When working online we need places to to gather information, to communicate with colleagues, to learn from others who have encountered similar situations, and to work within teams or organizations with shared goals. As a result, we gather information in files on our computers, organize folders of messages in our e-mail client, or maintain binders full of printed reports from business applications on our desks (because they take so long to retrieve otherwise).
Online workplaces are involved in virtually all information- or knowledge-based activities within an enterprise. By improving online workplaces, an enterprise can significantly increase the performance of these activities. However, the goals of an online workplace need to go beyond automation. When aligned with supporting culture and business practices, online workplaces can provide the basis for sustainable competitive advantage. The source of this advantage comes from the intellectual capital that can be captured and reused. This is illustrated in the following conceptual model.
"The Real Business Value of Social Networking" by Luis Suarez:
The efficiency of completing repeatable processes and transactions is the focus of workflow systems and transactional systems. In the interest of decreasing cycle time, both of these system types optimize how individuals and groups serve business processes: The process comes first and the worker is subservient to the process (cue Pink Floyd music). However, this “process first, user second” design does not work well for the many ad hoc activities that make up a typical workday, in which the user juggles multiple variables and gathers information as needed. John Seely Brown and Paul Duguid call these two different modes “process” and “practice.”
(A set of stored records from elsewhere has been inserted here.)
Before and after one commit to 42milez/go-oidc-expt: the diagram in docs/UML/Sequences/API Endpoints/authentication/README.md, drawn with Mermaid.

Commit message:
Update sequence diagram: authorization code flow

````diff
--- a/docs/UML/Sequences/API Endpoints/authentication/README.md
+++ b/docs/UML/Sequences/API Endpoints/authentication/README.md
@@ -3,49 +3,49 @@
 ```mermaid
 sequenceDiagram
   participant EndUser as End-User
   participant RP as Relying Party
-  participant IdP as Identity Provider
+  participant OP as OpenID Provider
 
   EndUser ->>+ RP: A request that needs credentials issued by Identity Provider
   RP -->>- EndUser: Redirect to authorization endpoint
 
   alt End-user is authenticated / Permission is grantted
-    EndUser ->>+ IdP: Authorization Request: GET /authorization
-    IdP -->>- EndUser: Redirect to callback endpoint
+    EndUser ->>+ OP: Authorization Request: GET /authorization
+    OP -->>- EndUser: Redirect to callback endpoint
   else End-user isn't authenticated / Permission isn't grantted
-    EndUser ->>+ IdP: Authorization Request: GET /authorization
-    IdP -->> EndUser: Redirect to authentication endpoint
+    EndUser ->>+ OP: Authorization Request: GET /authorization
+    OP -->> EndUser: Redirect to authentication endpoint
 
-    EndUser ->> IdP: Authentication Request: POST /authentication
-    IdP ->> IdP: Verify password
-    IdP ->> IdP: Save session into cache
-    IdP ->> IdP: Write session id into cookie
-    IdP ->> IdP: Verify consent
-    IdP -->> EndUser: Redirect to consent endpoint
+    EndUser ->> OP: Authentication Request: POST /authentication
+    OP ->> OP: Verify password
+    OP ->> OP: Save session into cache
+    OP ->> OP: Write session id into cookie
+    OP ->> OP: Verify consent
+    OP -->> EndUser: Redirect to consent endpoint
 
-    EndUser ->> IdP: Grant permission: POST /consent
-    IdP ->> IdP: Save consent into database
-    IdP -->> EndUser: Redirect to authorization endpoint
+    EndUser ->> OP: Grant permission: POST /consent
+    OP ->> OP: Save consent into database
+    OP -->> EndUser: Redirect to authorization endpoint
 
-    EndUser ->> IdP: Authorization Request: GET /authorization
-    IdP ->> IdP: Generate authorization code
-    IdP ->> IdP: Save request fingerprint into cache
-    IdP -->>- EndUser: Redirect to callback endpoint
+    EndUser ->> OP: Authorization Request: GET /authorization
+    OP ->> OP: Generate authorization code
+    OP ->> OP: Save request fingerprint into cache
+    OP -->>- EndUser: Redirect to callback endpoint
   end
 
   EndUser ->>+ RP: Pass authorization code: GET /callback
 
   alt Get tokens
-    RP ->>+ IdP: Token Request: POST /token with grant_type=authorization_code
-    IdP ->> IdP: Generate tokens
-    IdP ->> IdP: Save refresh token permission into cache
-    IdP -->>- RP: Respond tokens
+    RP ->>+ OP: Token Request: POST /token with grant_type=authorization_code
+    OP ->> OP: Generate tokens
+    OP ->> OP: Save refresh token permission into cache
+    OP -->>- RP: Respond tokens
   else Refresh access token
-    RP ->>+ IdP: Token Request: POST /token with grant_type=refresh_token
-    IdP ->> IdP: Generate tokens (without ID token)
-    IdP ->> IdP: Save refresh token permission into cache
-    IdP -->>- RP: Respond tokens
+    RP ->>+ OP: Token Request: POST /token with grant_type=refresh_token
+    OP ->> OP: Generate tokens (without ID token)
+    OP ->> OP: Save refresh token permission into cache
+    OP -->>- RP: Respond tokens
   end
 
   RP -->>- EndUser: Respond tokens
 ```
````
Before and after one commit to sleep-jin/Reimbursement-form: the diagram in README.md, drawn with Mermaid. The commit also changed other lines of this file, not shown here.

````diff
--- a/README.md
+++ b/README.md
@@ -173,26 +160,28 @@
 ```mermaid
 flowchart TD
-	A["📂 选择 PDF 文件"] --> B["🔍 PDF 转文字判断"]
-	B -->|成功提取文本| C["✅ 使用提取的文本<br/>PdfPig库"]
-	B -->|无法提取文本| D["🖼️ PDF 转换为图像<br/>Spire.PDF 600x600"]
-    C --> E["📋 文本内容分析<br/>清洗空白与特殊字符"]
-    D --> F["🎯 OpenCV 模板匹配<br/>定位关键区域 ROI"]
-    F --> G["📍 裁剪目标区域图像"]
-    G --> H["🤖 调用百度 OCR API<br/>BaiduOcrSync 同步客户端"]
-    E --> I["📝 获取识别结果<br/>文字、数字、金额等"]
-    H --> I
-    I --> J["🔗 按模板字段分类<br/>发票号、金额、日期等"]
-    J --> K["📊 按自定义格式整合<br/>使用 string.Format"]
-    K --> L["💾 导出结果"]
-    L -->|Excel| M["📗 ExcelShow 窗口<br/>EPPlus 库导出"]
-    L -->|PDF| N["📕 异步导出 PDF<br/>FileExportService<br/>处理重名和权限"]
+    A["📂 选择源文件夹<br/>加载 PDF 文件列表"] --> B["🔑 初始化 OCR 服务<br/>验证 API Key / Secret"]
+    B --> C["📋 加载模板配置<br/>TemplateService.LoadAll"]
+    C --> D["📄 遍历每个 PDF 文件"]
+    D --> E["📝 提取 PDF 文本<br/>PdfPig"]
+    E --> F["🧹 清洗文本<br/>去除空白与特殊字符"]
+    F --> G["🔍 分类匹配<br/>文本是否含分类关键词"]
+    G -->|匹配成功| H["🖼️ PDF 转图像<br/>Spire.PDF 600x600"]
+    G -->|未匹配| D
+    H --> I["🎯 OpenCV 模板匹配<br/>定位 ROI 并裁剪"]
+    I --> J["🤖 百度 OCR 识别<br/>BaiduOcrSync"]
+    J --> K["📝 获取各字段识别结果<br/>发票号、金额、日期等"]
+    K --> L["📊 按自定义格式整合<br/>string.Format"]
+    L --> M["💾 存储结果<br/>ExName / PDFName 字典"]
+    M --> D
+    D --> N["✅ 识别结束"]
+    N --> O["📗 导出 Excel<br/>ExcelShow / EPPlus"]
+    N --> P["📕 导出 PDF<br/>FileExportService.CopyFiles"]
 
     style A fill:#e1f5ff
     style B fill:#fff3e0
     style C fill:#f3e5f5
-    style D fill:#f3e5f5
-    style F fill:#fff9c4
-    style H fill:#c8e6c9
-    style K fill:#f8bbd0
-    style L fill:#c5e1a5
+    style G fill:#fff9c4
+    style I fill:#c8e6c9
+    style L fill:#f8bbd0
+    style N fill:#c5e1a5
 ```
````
Seth Godin...once again...nails it, as far as I can tell, on what the real challenge is for social networking to flourish in the enterprise world.
In over the course of a little bit over two minutes, he gets to share some really good insights on what the real business value of social networking is all about. And guess what? He doesn’t do it through a definition, nor through stating hard facts none of us can (nor will!) relate to! Ever. Instead, he shares it through stories. Stories we can all relate to.
Speaking of stories, I found this video with excellent advice on how to tell stories via Tom Graves (@tetradian) on Twitter:
"The Social Media Fear Factor" By Rachel Happe:
There is plenty to be anxious about in considering using social media for business.Many look at all their valid fears - whether they are as simple as having un-edited content in the public eye or whether they are concerned with law suits - and decide it is too much to take on. On the other side, I hear a lot of social media enthusiasts recommend a 'Just Do It' approach. Like many things, the reality for people concerned about the ramifications of using these new communication mechanisms is somewhere in the middle.
Things you can do to practice:
You get the idea. Practice is critical.
- Use Yammer internally
- Train and encourage people within your company to have personal blogs. Run competitions.
- Introduce smaller work groups to wikis
- Implement an enterprise-wide social network (emphasis on social)
- Create group blogs to comment on industry news and events that are only accessible internally.
- Pretend to blog for an external audience before you deploy an external blog.
- Form communities of practice internally and learn how to 'manage' them